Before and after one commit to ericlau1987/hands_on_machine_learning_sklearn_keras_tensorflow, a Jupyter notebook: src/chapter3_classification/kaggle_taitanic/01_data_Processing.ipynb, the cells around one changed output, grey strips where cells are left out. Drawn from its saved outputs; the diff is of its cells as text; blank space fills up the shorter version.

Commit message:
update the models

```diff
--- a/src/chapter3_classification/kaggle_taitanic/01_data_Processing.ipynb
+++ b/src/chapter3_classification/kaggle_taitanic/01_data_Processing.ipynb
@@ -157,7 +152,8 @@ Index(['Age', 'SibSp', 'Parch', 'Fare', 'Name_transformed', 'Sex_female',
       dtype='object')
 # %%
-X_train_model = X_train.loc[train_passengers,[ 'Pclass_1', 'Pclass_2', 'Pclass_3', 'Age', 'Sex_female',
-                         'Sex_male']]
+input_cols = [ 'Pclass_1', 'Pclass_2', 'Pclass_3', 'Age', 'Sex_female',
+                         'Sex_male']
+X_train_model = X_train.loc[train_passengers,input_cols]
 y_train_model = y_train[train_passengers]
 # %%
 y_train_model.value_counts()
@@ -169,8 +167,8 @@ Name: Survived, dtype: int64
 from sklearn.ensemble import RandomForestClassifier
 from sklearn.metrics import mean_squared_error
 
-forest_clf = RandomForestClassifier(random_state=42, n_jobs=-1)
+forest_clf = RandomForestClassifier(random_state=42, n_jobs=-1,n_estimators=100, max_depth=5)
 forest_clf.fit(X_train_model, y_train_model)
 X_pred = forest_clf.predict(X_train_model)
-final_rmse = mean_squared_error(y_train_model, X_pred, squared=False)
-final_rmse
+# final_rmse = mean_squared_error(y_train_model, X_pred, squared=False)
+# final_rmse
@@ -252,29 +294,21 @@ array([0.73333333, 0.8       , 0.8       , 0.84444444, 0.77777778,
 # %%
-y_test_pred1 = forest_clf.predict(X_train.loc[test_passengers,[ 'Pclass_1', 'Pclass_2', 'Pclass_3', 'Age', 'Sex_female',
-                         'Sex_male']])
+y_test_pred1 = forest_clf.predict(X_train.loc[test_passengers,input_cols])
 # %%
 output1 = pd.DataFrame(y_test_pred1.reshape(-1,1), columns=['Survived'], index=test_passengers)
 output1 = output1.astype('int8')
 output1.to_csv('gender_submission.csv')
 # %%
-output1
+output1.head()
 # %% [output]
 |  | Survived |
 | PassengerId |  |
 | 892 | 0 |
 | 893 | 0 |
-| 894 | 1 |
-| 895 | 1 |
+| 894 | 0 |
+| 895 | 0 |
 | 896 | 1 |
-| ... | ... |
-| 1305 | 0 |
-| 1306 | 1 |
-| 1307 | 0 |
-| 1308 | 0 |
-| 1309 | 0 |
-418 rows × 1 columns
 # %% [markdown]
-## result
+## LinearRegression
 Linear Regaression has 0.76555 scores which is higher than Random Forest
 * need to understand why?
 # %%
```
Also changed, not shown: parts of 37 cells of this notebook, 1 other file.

+ + +

EXERCISE DESCRIPTION:
Would you copy out each line of the records above where the word "False" occurs?

RESULT FOR THIS TASK:
-final_rmse = mean_squared_error(y_train_model, X_pred, squared=False)
+# final_rmse = mean_squared_error(y_train_model, X_pred, squared=False)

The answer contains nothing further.